“We truly see NGAD as more than just a single aircraft,” Harris said. “We believe that as manned/unmanned teaming comes online, we will integrate those aspects” into a more refined acquisition plan.

“As we look at it right now, the Next-Gen Air Dominance is a family of systems, which has as its centerpiece the F/A-XX – which may or may not be manned – platform. It’s the fixed-wing portion of the Next-Gen Air Dominance family of systems.”

A major part of the effort will involve Boeing’s MQ-25 Stingray refueling drone, which is separate from the NGAD effort, but will work alongside those aircraft.

The USS Carl Vinson — the first carrier to be modernized to fly the F-35 for the Navy — has also been modified to allow it to operate the MQ-25.

MQ-25 Stingray is a next-generation unmanned aerial refuelling aircraft being developed by Boeing for the US Navy’s Carrier-Based Aerial-Refueling System (CBARS) program. The USS Carl Vinson has also been modified to allow it to operate the MQ-25. Credit: US Navy photo.

Harris suggested that the unmanned portion of the future air wing could be anything from an air-to-air platform that can conduct electronic warfare missions to an advanced early warning platform to replace the E-2D surveillance aircraft at some point in the future.

“Having an unmanned platform out there as an adjunct missile carrier, I see as not a step too far, too soon,” Harris said.

“An unmanned system with missiles I can clearly — in my mind — envision a way to say ‘fly a defensive combat spread, shoot on this target,’ and I will squeeze the trigger or I will enable that unmanned platform to shoot the designated target. That doesn’t stretch beyond my realm of imagination.”

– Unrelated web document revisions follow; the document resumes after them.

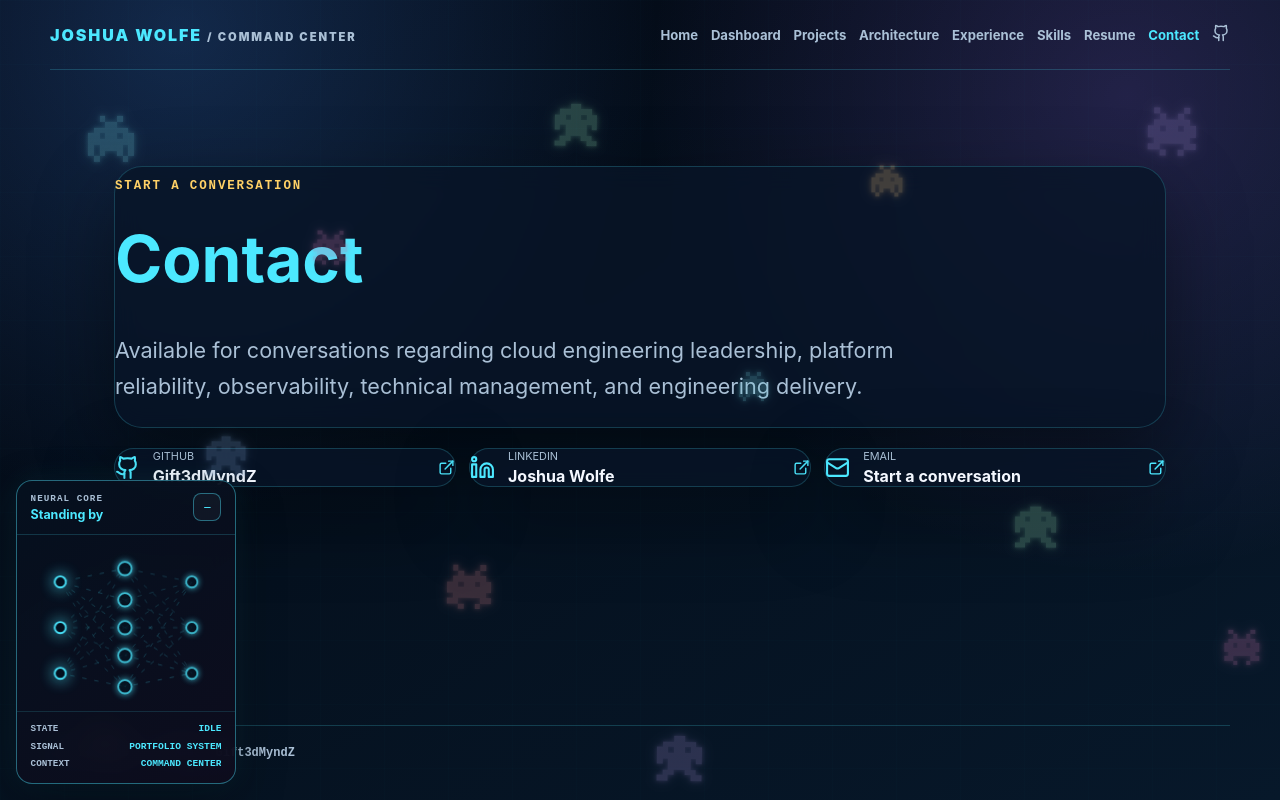
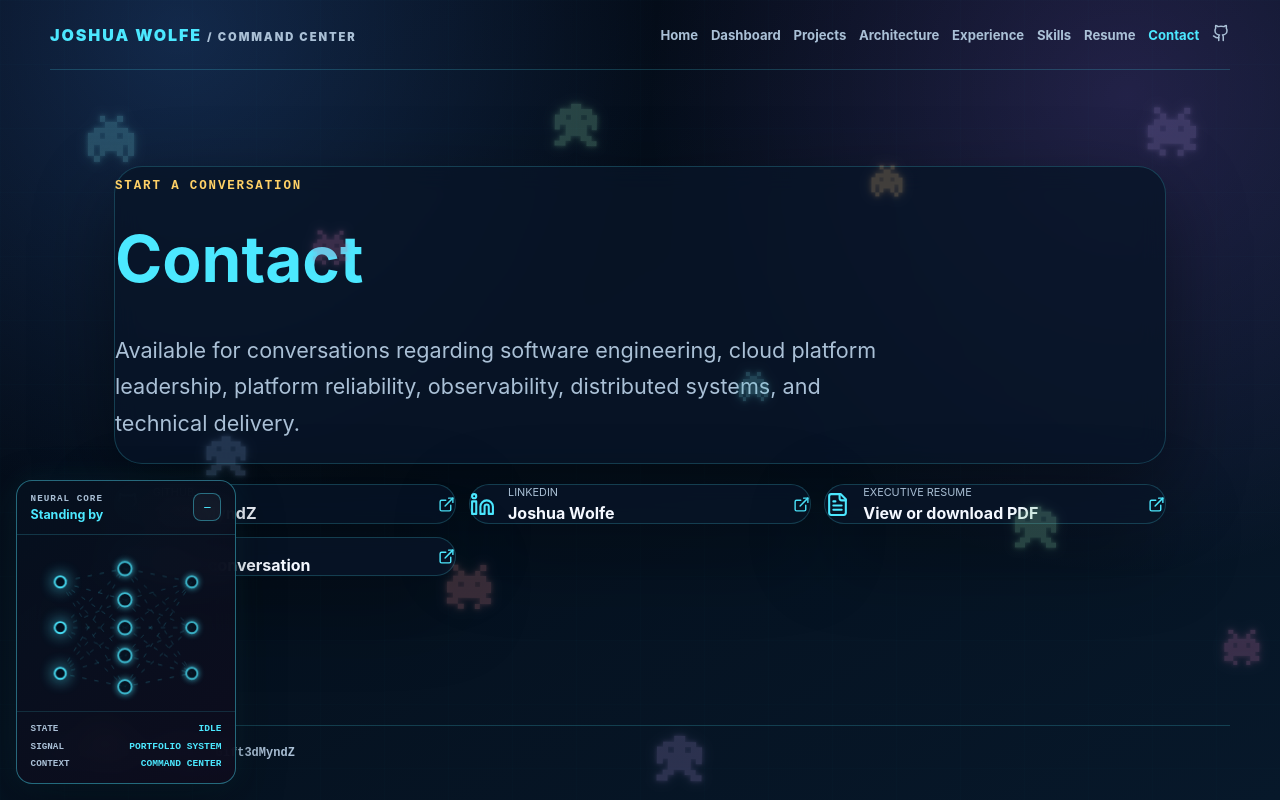
Before and after one commit to Gift3dMyndZ/Gift3dMyndZ.github.io, a React (Vite) app: page /contact in a window 1280 px wide. Built offline with nearby package versions, Linux system fonts and the light colour scheme.

Commit message:
feat: add executive resume contact experience

```diff
--- a/src/pages/ContactPage.tsx
+++ b/src/pages/ContactPage.tsx
@@ -1,6 +1,7 @@
 import { createElement } from 'react';
 import {
   ExternalLink,
+  FileText,
   Github,
   Linkedin,
   Mail,
@@ -20,6 +21,12 @@ const contactMethods = [
     icon: Linkedin,
   },
   {
+    label: 'Executive Resume',
+    value: 'View or download PDF',
+    url: '/joshua-wolfe-resume.pdf',
+    icon: FileText,
+  },
+  {
     label: 'Email',
     value: 'Start a conversation',
     url: 'mailto:hunterwolfej@icloud.com',
@@ -31,22 +38,28 @@ export function ContactPage() {
   return (
     <section className="page professional-page">
       <header className="panel professional-hero contact-hero">
-        <p className="eyebrow">START A CONVERSATION</p>
+        <p className="eyebrow">
+          START A CONVERSATION
+        </p>
+
         <h2>Contact</h2>
 
         <p className="lead">
-          Available for conversations regarding cloud
-          engineering leadership, platform reliability,
-          observability, technical management, and
-          engineering delivery.
+          Available for conversations regarding software
+          engineering, cloud platform leadership, platform
+          reliability, observability, distributed systems,
+          and technical delivery.
         </p>
       </header>
 
       <div className="contact-method-grid">
         {contactMethods.map(method => {
           const Icon = method.icon;
-          const external =
-            !method.url.startsWith('mailto:');
+          const isEmail =
+            method.url.startsWith('mailto:');
+          const isDownload =
+            method.label === 'Executive Resume';
+          const external = !isEmail;
 
           return createElement(
             'a',
@@ -58,6 +71,13 @@ export function ContactPage() {
               rel: external
                 ? 'noopener noreferrer'
                 : undefined,
+              download: isDownload
+                ? 'Joshua-Wolfe-Executive-Resume.pdf'
+                : undefined,
+              'aria-label':
+                method.label === 'Executive Resume'
+                  ? 'Download Joshua Wolfe executive resume PDF'
+                  : `${method.label}: ${method.value}`,
             },
             <Icon aria-hidden="true" size={25} />,
             <div>
```
Also changed, not shown: 1 other file (tests, documents, lock files or other folders).
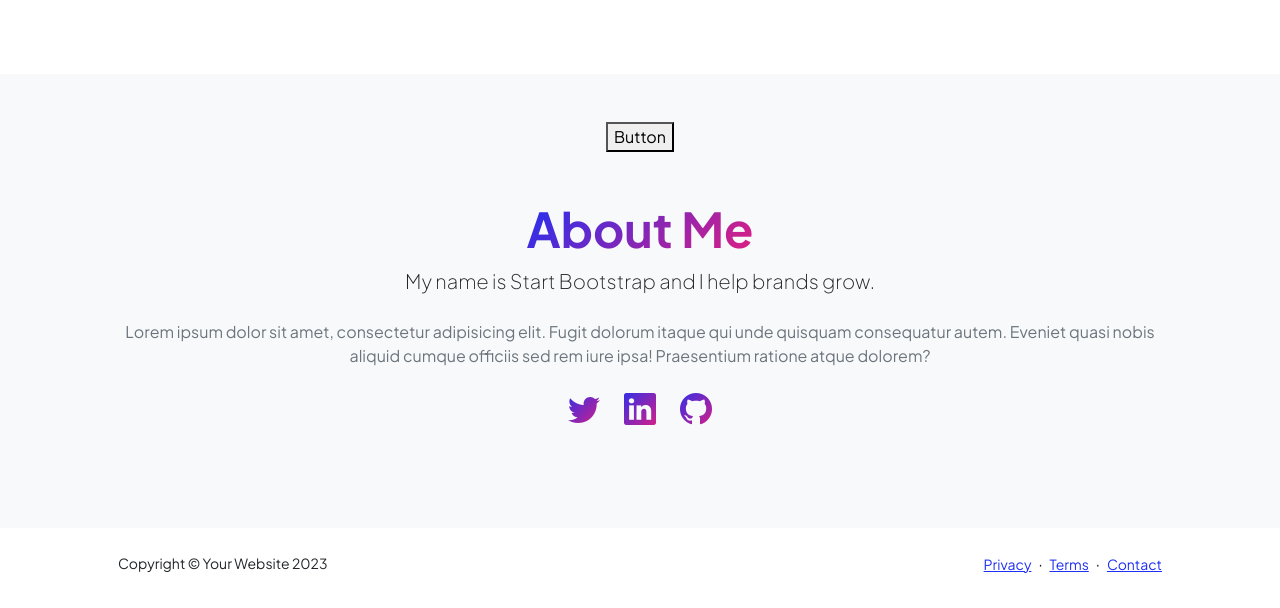
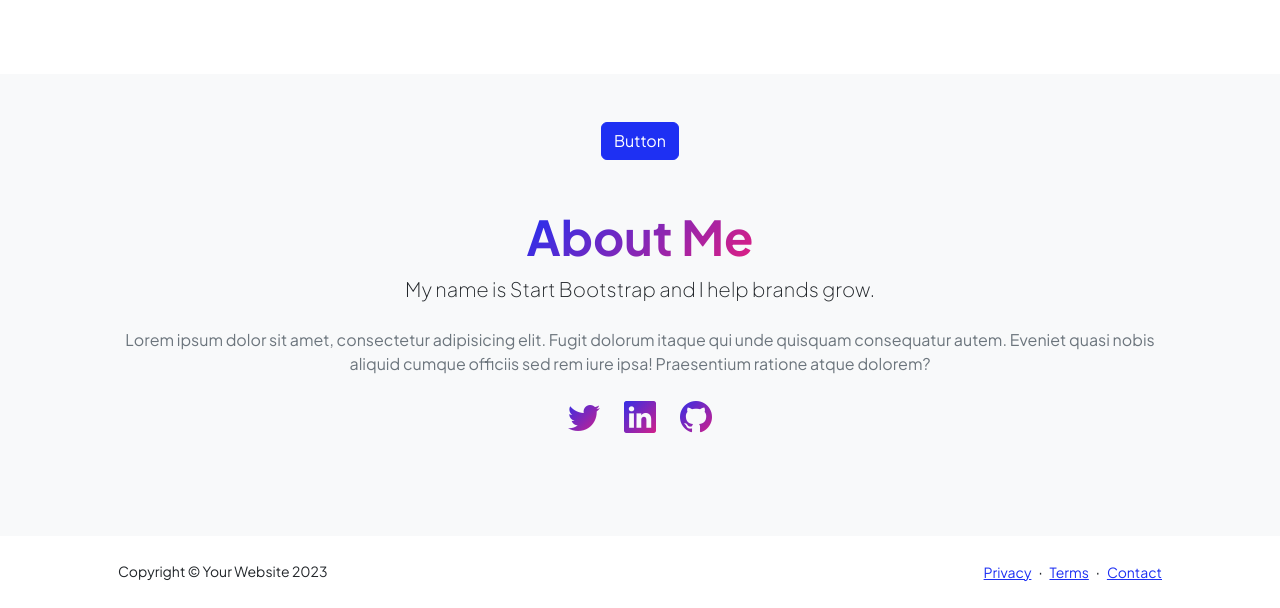
Before and after one commit to Jazzzzzyyyyy/JazzyyyYGO, a plain HTML site: page index.html in a window 1280 px wide. Shown: the part 991-1599 px from the top of the page. Drawn offline with nearby package versions, Linux system fonts and the light colour scheme.

Commit message:
bootstrap buttons

```diff
--- a/index.html
+++ b/index.html
@@ -203,7 +203,7 @@
                             });
                         </script>
 
-                        <button id="button">Button</button>
+                        <button id="button" type="button" class="btn btn-primary">Button</button>
                         <div id="iframeHolder"></div>
 
 
```
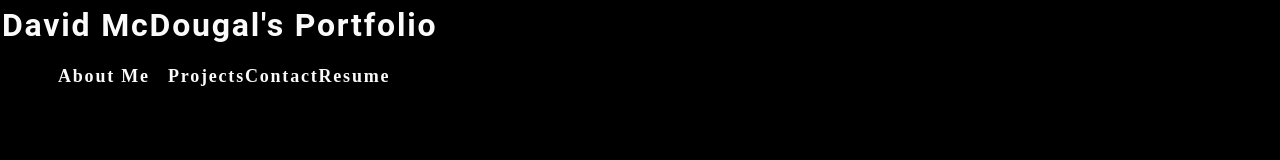
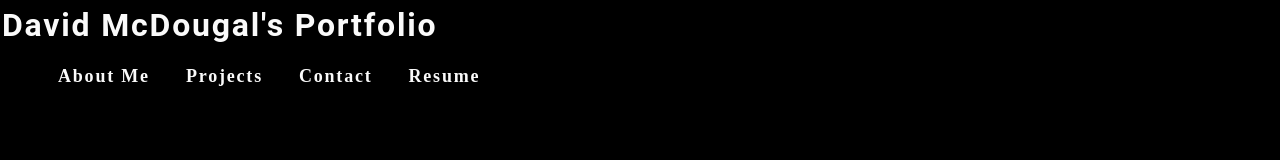
Before and after one commit to davsav16/david-m-portfolio, a React (Create React App) app: page / in a window 1280 px wide. Shown: the top 160 px of the page. Built offline with nearby package versions, Linux system fonts and the light colour scheme.

Commit message:
created the about page and other elements

```diff
--- a/src/components/Navigation/index.js
+++ b/src/components/Navigation/index.js
@@ -1,6 +1,16 @@
 import React from 'react';
 
-function Navigation() {
+function Navigation(props) {
+    const {
+        aboutSelected,
+        setAboutSelected,
+        projectSelected,
+        setProjectSelected,
+        contactSelected,
+        setContactSelected,
+        resumeSelected,
+        setResumeSelected
+} = props;
 
     return (
         <header>
@@ -12,17 +22,25 @@ function Navigation() {
             <nav>
                 <ul className="flex-row">
                     <li className="mx-2">
-                        <a href="#about">
+                        <a href="#about" onClick={() => { setAboutSelected(true); setContactSelected(false); setProjectSelected(false); setResumeSelected(false); }}>
                             About Me
                         </a>
                     </li>
-                    <li>
-                        <span>Projects</span>
+                    <li className="mx-2">
+                        <a href="#projects" onClick={() => { setAboutSelected(false); setContactSelected(false); setProjectSelected(true); setResumeSelected(false); }}>
+                            Projects
+                        </a>
                     </li>
-                    <li>
-                        <span>Contact</span>
+                    <li className="mx-2">
+                        <a href="#contact" onClick={() => { setAboutSelected(false); setContactSelected(true); setProjectSelected(false); setResumeSelected(false); }}>
+                            Contact
+                        </a>
                     </li>
-                    <li>Resume</li>
+                    <li className="mx-2">
+                        <a href="#resume" onClick={() => { setAboutSelected(false); setContactSelected(false); setProjectSelected(false); setResumeSelected(true); }}>
+                            Resume
+                        </a>
+                    </li>
                 </ul>
             </nav>
         </header>
```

While some members of Congress remain skeptical of the navy’s far-reaching plans, the head of the chairman of the Joint Chiefs has no illusions.

Gen. Mark Milley recently predicted that the struggling economy and the continued Covid-19 pandemic would put downward pressure on future military spending, and that appears to be coming true.

President Biden must now consider reducing the total defense budget from the proposed $755 billion for FY 2022 to about $700 billion, as suggested by President Trump’s former national security adviser John Bolton and the Congressional Progressive Caucus.

 If he does opt to reduce the budget, it could free up funds for more Covid-19 relief or for rebuilding US infrastructure.

Last week, 50 House Democrats wrote President Biden arguing he should divert “hundreds of billions of dollars now directed to the military” to diplomatic, humanitarian, and public health programs at home and abroad.

The effort follows a similar failed attempt in the Senate last year to cut defense spending by 10%, which was handily defeated on floor votes.

Whatever the overall budget is once it’s released in May, it appears that the size of the Navy budget will receive particular scrutiny. 

Sources: Breaking Defense,, Center For American Progress, Task & Purpose